You Can’t See the Food Desert for the Trees


My friend lives on the tree streets in Bangor, near Eastern Maine Medical Center. If you’re not familiar with Bangor, the tree streets, named for trees, define a desirable section of the city, a neighborhood of shaded backyards, where you can walk your dog to a park down the street past a mixture of single-family homes and rentals.

My friend and her husband would like to get rid of one of their cars. But they both have jobs. And despite living in one of the better parts of town, they find themselves stranded when it comes to basic services.

“How do you go grocery shopping without a car?” she asked me recently. “I live in a food desert. The nearest grocery stores are all about three miles away. And there’s no convenient bus you can take to any of them.”

A quick glance at Bangor’s geography proves her point. Though the neighborhood is dotted with what I call “beer stores,” there’s no place nearby to purchase produce, meats, grains and spices to cook tonight’s dinner. The nearest grocery stores are the Hannaford on Broadway, the Hannaford at the Bangor Mall, and the Shaw’s on Main Street.

“There’s no real food within easy reach of bus or bicycle,” my friend says. “I’m stuck in a walking neighborhood with two cars.”

To get to the Hannaford on Broadway, my friend would have to meet the incoming Old Town bus on State Street, change to the Center Street bus downtown, and then repeat the process in reverse with groceries. A trip to Shaw’s would likewise require two buses, the Old Town and the Hampden bus, which no longer runs on Saturdays. To get to the Hannaford at the Mall, she would need to walk several blocks to and from Mount Hope Avenue.

All three are reachable, with some effort, on a bicycle, but grocery shopping by bike requires some sturdy containers and limits the amount of food you can bring home.

When I lived alone without a car, I rented an apartment on Ohio Street and took the Capehart bus up to the Hannaford on Union Street. One reason I picked the place was that it lay on a convenient bus route. The decision to live without a car involves many choices, including location.

I also tried to shop at stores within a small radius of my home, although this was not always possible. It’s surprising how far you may have to go for an ink cartridge or a cantaloupe. I bought bread at local bakeries and meat and vegetables at the farmers’ market. (Beer, needless to say, was never a problem.)

But my friend’s conundrum raises an interesting question, independent of whether or not her neighborhood is adequately served by the bus. Why has it become next to impossible to buy real food anywhere but a supermarket? What has happened to drive neighborhood grocery stores into extinction? Why does it seem so hard for small, pedestrian-oriented stores to stay in business?
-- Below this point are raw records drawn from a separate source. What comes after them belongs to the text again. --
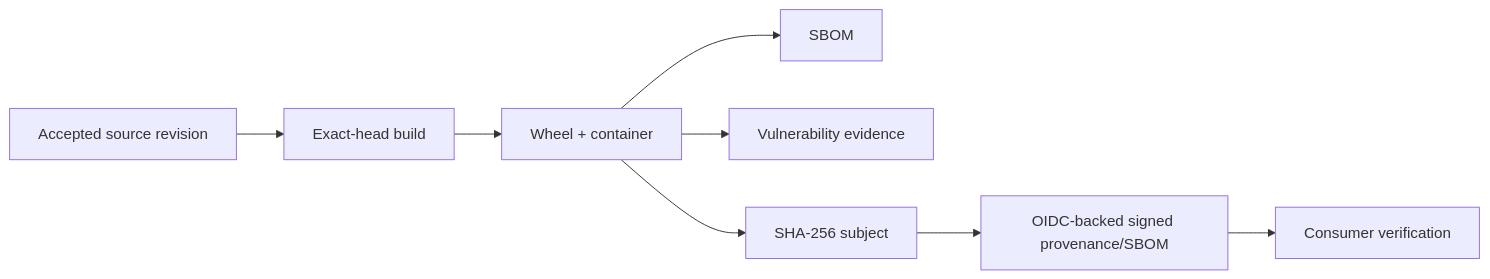
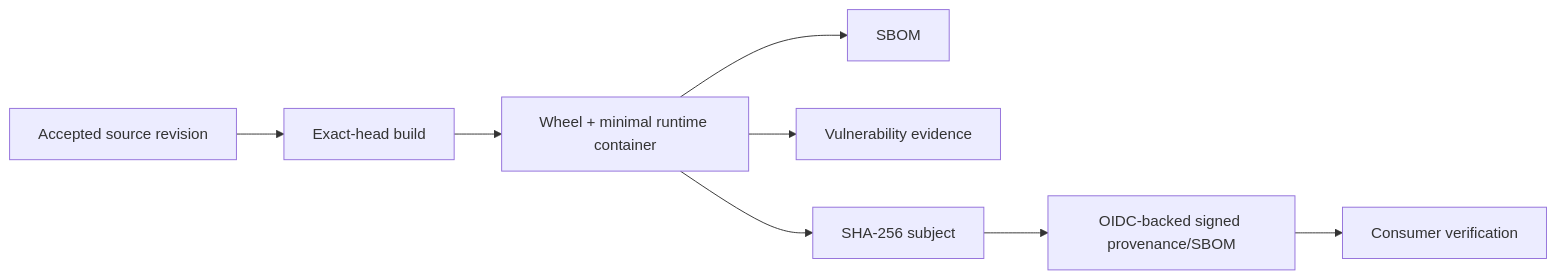
The diagram in docs/security/SECURITY_OVERVIEW.md (GJvManen/dtmo), drawn with Mermaid before and after one commit. The commit also changed other lines of this file, not shown here.

````diff
--- a/docs/security/SECURITY_OVERVIEW.md
+++ b/docs/security/SECURITY_OVERVIEW.md
@@ -39,10 +44,10 @@
 ```mermaid
 flowchart LR
     S[Accepted source revision] --> B[Exact-head build]
-    B --> A[Wheel + container]
+    B --> A[Wheel + minimal runtime container]
     A --> SB[SBOM]
     A --> V[Vulnerability evidence]
     A --> H[SHA-256 subject]
     H --> P[OIDC-backed signed provenance/SBOM]
     P --> C[Consumer verification]
 ```
````
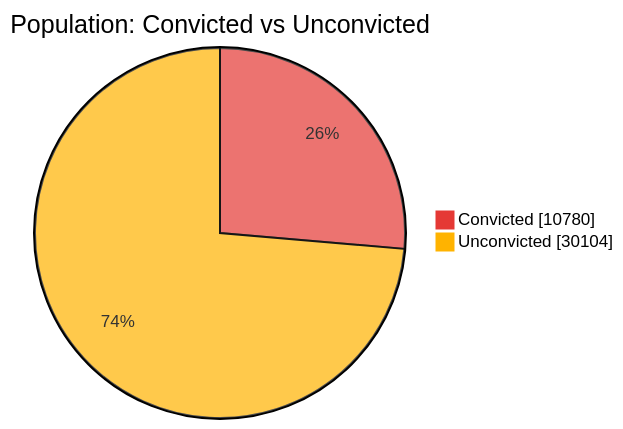
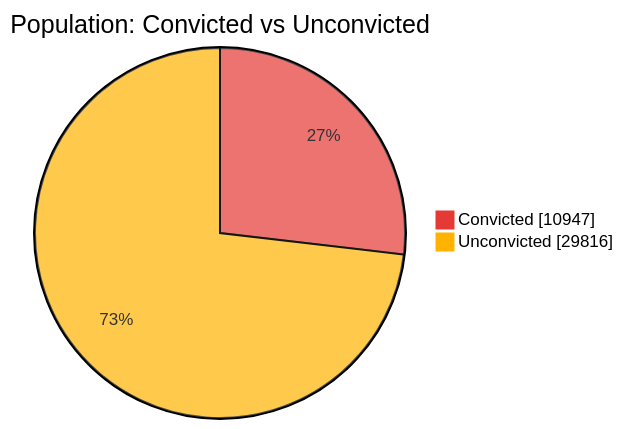
One commit to nuuuwan/lk_prisons changed the first of 7 diagrams in README.md. Above: the diagram before and after it, drawn with Mermaid. The commit also changed other lines of this file and 1 other file, not shown here.

````diff
--- a/README.md
+++ b/README.md
@@ -43,6 +43,6 @@
 ```mermaid
 %%{init: {'themeVariables': {'pie1': '#E53935', 'pie2': '#FFB300'}}}%%
 pie showData title Population: Convicted vs Unconvicted
-    "Convicted" : 10780
-    "Unconvicted" : 30104
+    "Convicted" : 10947
+    "Unconvicted" : 29816
 ```
````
You can hardly fault the bus system for not linking all neighborhoods conveniently to grocery stores. The dominance of large stores pushes people into cars, even if they want to walk, bus and bicycle more. Those stores are always surrounded by large parking lots off major traffic avenues, where parking is free and everything is geared to the car. There’s a drive-through ATM nearby, and a drive-thru Dunkin’ Donuts and a drive-thru Taco Bell. Every economic incentive encourages businesses to cater to car customers. We design and build our cities on an automotive rather than a human scale.

People who use the bus to do their grocery shopping not only have to make more frequent trips to the store, on each trip they’re helping to pay for people who drive there. Shaw’s and Hannaford pay to keep up their parking lots, and a bit of that cost gets passed along to every customer. But bus passengers, pedestrians and bicyclists don’t need parking spaces. Why should they pay for them?

Incentives that steered people in the other direction – away from their cars rather than into them – might include discounts on groceries with a monthly bus pass, and subsidies for smaller neighborhood stores.

My friend speaks wistfully of opening a small neighborhood market and offering cooking classes in conjunction with it. Would such an idea take off? Who knows? Evidence suggests it would be difficult. It’s easier to go to the drive-thru for a burger and leave the shopping for the weekend. It’s also a preposterous way to live. Food for thought.

Hank Garfield

About Hank Garfield

Hank's writing has appeared in San Diego Magazine, the Los Angeles Times, The Magazine of Fantasy and Science Fiction, Downeast, Bangor Metro, and elsewhere. He is the author of five published novels, and is now seeking a publisher for his recently-completed novel, A Sprauling Family Saga.